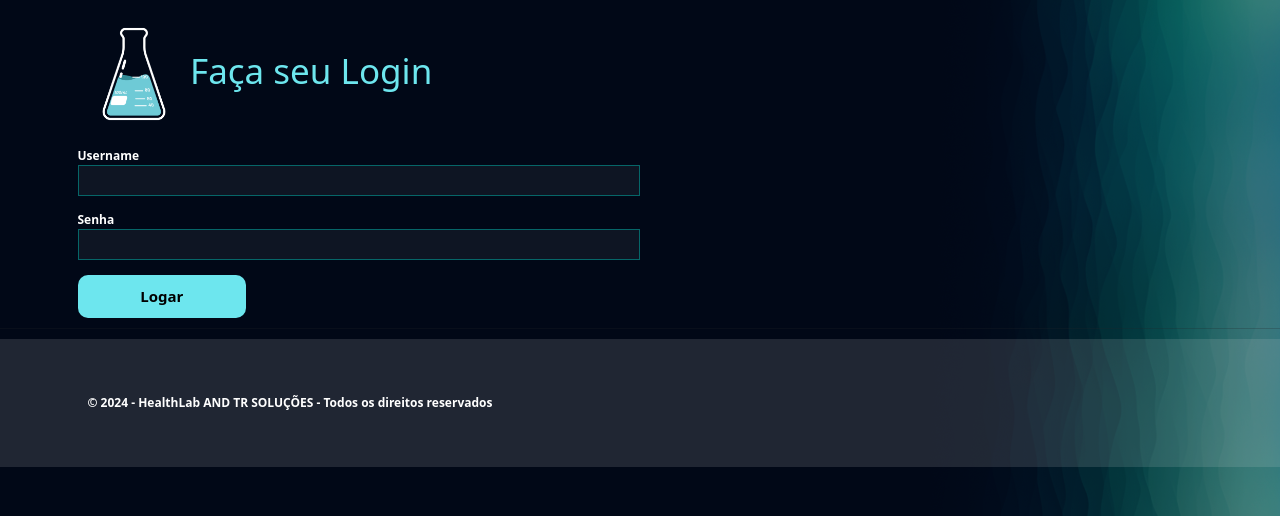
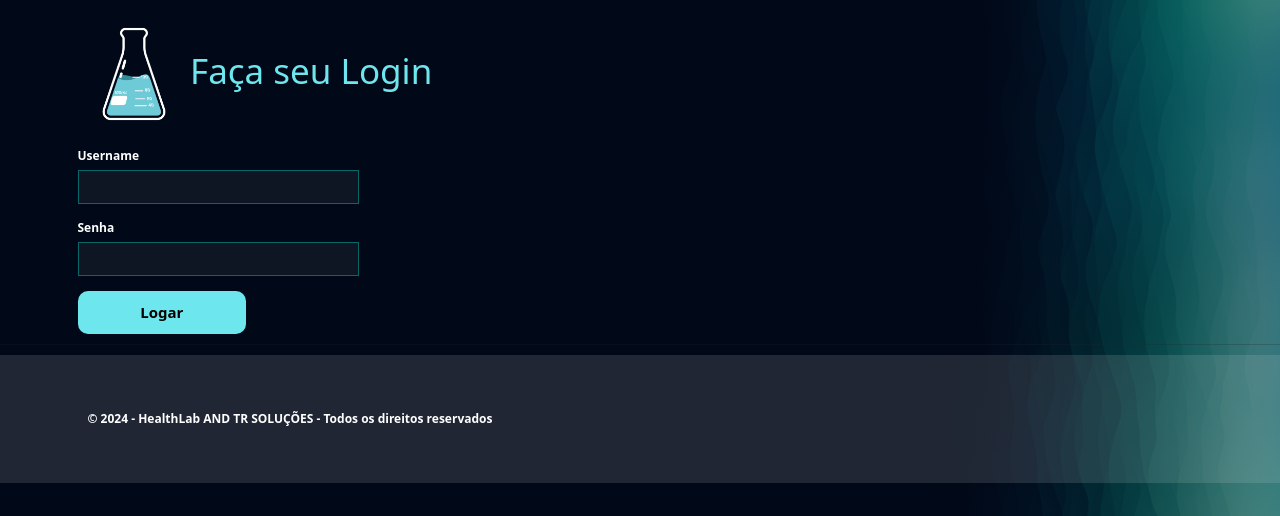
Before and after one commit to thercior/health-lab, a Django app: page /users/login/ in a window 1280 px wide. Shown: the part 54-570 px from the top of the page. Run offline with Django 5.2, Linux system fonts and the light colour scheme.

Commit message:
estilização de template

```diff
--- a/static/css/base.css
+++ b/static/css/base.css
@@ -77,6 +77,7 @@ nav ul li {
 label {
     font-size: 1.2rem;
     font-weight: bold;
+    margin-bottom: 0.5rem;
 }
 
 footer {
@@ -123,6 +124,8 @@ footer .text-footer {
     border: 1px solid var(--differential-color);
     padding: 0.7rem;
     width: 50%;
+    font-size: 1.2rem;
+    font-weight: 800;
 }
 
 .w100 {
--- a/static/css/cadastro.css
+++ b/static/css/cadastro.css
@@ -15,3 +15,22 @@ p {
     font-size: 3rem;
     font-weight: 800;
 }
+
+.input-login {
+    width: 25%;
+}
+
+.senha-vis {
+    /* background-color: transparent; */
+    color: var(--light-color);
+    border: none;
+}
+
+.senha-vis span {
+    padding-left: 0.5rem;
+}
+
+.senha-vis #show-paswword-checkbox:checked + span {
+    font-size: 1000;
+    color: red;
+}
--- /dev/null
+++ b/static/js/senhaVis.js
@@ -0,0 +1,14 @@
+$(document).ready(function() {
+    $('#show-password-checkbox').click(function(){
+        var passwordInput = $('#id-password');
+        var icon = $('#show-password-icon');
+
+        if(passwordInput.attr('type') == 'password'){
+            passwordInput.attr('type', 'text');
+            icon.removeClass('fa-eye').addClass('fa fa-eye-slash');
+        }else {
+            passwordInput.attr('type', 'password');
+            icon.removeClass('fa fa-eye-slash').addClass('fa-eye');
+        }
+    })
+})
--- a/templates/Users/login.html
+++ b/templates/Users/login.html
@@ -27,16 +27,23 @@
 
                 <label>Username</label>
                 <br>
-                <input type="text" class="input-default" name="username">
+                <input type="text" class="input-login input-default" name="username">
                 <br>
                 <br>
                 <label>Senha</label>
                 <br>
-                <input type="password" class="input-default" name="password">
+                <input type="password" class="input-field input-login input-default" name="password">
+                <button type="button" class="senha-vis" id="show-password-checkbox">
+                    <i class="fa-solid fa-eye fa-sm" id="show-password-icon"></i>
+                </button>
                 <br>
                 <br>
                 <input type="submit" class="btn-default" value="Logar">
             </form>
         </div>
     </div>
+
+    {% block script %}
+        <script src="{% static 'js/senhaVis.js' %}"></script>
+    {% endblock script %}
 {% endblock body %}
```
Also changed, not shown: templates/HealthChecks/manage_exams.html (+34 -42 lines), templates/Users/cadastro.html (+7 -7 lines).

* * *

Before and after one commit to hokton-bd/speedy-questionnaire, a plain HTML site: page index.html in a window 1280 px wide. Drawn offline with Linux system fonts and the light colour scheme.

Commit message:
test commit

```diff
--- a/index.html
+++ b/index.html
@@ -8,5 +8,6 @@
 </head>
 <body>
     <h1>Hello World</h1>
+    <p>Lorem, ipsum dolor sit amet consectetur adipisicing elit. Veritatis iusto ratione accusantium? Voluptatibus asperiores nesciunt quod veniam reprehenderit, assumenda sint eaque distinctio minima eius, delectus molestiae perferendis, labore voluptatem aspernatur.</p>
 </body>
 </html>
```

--

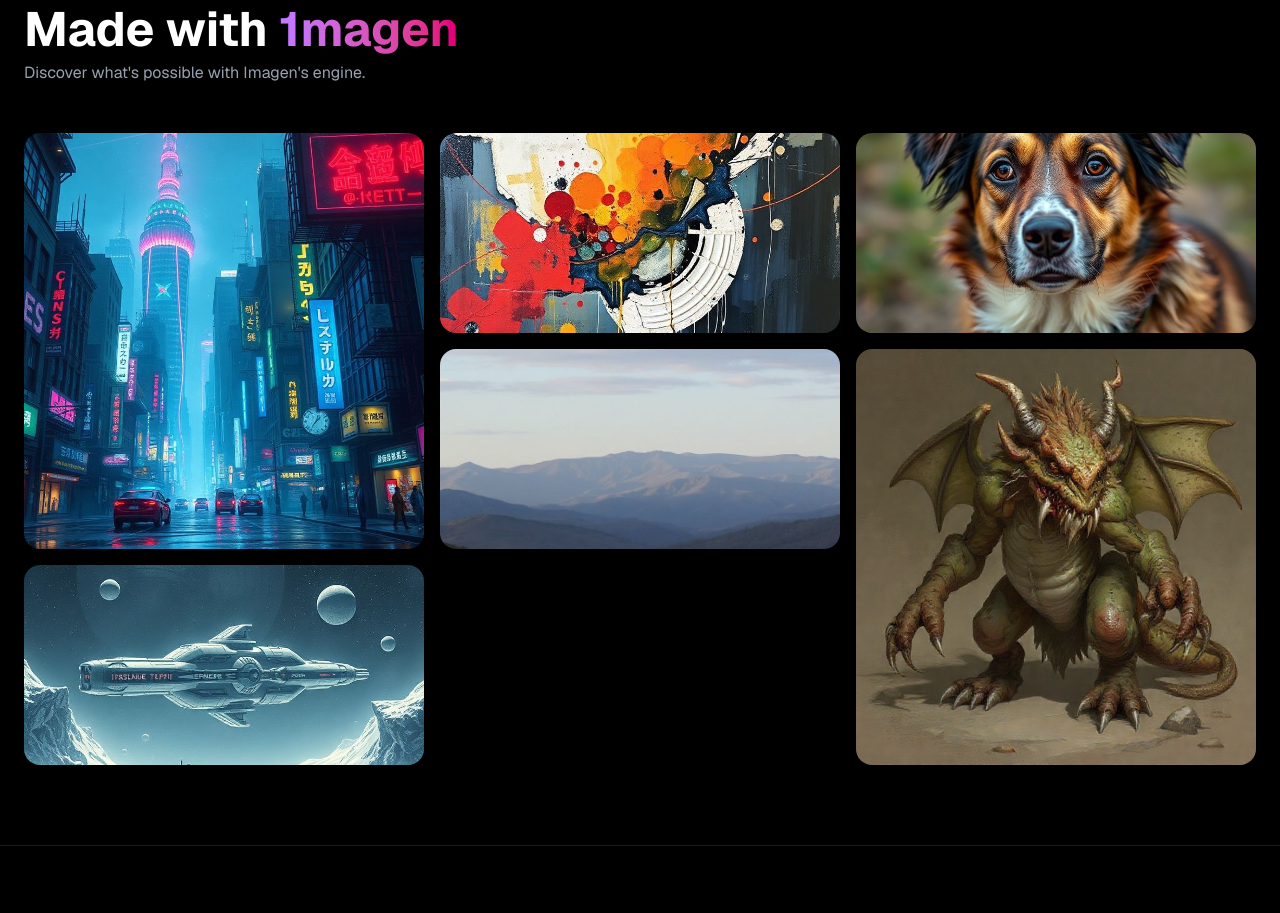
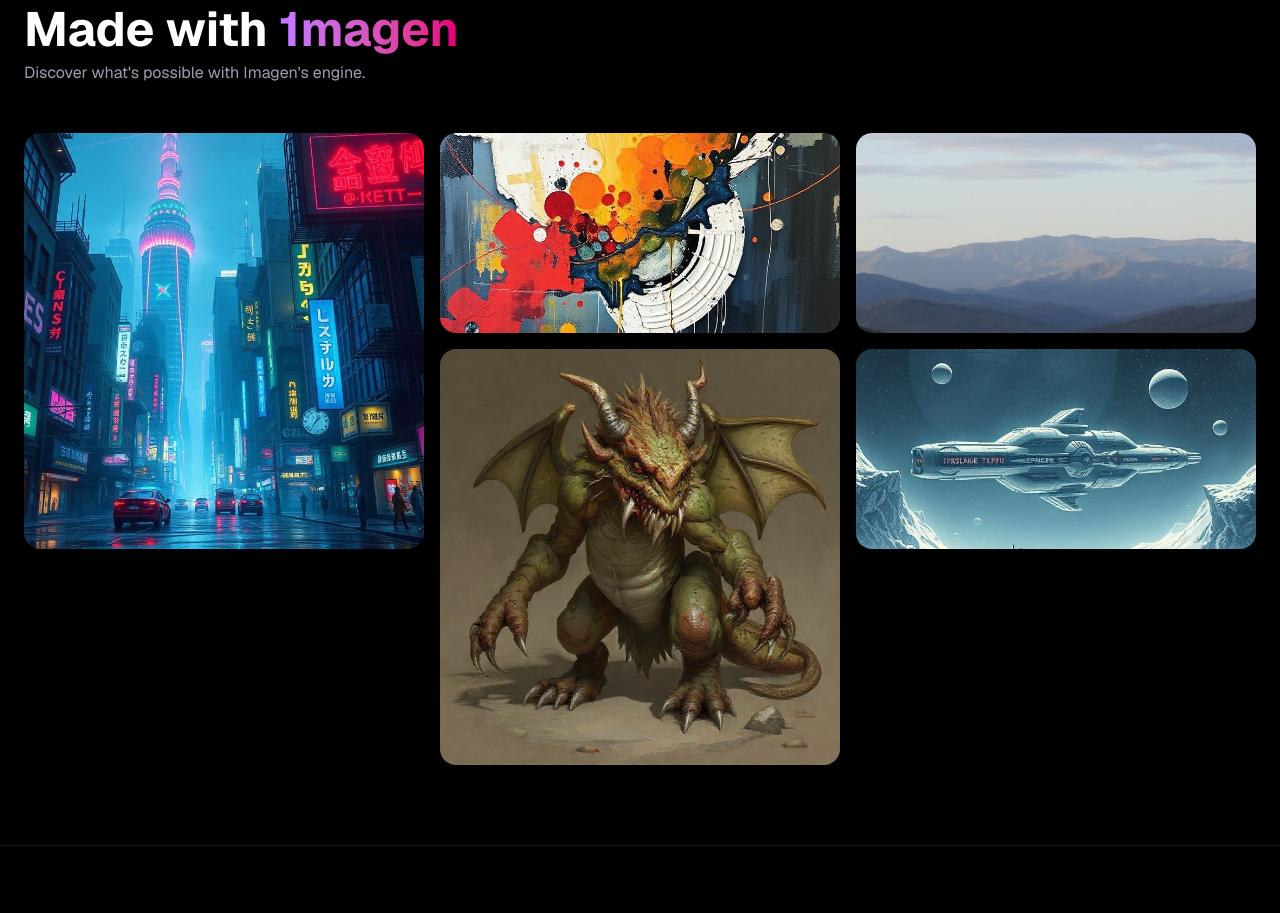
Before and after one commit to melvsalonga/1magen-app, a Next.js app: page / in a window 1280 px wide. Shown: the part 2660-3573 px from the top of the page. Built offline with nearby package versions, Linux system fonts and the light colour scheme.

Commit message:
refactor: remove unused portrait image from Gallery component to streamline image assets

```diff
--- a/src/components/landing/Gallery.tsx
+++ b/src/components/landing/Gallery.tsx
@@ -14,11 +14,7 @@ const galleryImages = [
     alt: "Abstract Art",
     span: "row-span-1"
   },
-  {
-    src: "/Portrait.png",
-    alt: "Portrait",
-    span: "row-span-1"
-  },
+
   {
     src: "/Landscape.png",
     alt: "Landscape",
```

*WORK INSTRUCTION*
Find the word "html" in the listing above, then copy each line where it turns up.

*RESULT*
--- a/templates/Users/login.html
+++ b/templates/Users/login.html
Also changed, not shown: templates/HealthChecks/manage_exams.html (+34 -42 lines), templates/Users/cadastro.html (+7 -7 lines).
Before and after one commit to hokton-bd/speedy-questionnaire, a plain HTML site: page index.html in a window 1280 px wide. Drawn offline with Linux system fonts and the light colour scheme.
--- a/index.html
+++ b/index.html
 </html>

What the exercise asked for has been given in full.